In the evening we headed over to the solutions exchange for the drinks reception, then on to the vExpert/VCDX reception, and finally the vJamon event. By far my favourite was the vJamon event, which was hosted in a great venue with live music and good food, and overall a really good event sponsored by Cisco and Intel. These events are a fantastic opportunity to network with peers and meet up with colleagues and are one of the most valuable features of VMworld for me.
All in, a great first day, even on crutches! Looking forward to more tomorrow.
With the release of vCAC 6.1 there have been some great improvements in the setup of the clustered vCAC appliances - none of the previous copying of configuration files between appliances - just a simple wizard to do it all for you. In my opinion this is superb.
You'll need to have deployed a load balancer of some sort - vCAC 6.0 build-out to distributed model – Part 3.1: Configure Load Balancing with vCNS or vCAC 6.0 build-out to distributed model – Part 3.2: Configure load balancing with NSX
Deploy vCAC Appliances
Deploy three vCAC appliances by running through the OVF deployment wizard, two to be configured as vCAC Appliance nodes and one to be the external vPostgres database.
Posts in this series
- vCAC 6.0/6.1 build out to distributed model: Deploy the Identity Appliance
- VCAC 6.0 build-out to distributed model – Part 1: Certificates
- vCAC 6.0 build-out to distributed model – Part 2: vPostgres
- vCAC 6.0 build-out to distributed model – Part 3.1: Configure Load Balancing with vCNS
- vCAC 6.0 build-out to distributed model – Part 3.2: Configure load balancing with NSX
- vCAC 6.0 build-out to distributed model – Part 4: Deploying and clustering a secondary vCAC Appliance
SSO is a fundamental requirement when deploying vCAC, whether for a distributed or simple installation. This walk through goes through the deployment and configuration of the vCAC Identity Appliance, which provides a stand alone SSO instance for vCAC.

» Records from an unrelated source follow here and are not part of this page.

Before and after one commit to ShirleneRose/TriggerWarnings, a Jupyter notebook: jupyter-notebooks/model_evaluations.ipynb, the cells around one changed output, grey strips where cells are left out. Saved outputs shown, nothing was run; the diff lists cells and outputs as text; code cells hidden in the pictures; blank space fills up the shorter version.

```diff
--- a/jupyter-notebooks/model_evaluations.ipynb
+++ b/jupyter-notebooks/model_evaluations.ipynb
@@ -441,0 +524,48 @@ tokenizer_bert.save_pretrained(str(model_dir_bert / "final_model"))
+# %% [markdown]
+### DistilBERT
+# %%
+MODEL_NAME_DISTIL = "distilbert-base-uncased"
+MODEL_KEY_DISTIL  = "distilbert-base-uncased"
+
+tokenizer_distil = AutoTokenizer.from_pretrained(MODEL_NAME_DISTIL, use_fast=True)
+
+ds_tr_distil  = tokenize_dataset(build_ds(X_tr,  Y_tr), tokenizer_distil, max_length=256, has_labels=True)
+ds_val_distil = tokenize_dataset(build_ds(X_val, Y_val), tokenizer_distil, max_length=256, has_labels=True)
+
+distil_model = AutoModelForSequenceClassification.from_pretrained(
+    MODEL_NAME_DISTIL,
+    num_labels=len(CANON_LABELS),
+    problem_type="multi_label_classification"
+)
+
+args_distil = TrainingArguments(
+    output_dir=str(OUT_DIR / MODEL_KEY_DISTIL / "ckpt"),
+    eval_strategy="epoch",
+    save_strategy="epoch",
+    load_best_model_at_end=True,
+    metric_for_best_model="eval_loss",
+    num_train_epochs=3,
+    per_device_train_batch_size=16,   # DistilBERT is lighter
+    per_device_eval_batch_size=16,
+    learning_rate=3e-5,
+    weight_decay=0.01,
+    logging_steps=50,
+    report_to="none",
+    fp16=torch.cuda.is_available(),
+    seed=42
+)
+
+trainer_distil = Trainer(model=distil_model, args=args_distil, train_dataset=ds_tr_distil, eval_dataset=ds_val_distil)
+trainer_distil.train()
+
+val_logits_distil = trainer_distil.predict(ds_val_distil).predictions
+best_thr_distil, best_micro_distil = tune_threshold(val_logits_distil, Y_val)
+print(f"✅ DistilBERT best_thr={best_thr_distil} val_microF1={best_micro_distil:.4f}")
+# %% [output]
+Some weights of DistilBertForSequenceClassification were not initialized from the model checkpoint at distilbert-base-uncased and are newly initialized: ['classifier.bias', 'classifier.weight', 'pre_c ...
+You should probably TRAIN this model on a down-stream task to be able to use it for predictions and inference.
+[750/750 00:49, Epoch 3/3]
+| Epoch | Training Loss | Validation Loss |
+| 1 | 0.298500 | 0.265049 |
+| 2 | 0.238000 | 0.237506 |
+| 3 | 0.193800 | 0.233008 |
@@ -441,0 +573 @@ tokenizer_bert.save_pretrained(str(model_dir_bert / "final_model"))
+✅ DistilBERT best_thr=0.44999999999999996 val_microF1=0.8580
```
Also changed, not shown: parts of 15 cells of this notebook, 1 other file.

Some of the posts in this series are completed with vCAC 6.0.1, others will be with 6.1. Where there are differences I will aim to point them out!
Deploying the OVF
Deploying the OVF is very simple, just run through the wizard:
The appliance will perform a reverse lookup to get it's hostname - if you have pre-staged a DNS A and PTR record, and have a reservation set for the VM. If you statically assign an IP address, make sure you use the FQDN in the hostname field - not doing so will cause issues with the self-signed certificates and also when you join the Active Directory domain.
The NSX Edge Gateway comes pre-armed with the ability to provide an SSL VPN for remote access into your network. This isn't a new feature (SSL VPN was available in vCloud Networking and Security), but it's worth a run through. I'm configuring remote access to my Lab, since it's often useful to access it when on a client site, but traditional VPN connections are often blocked on corporate networks where HTTPS isn't.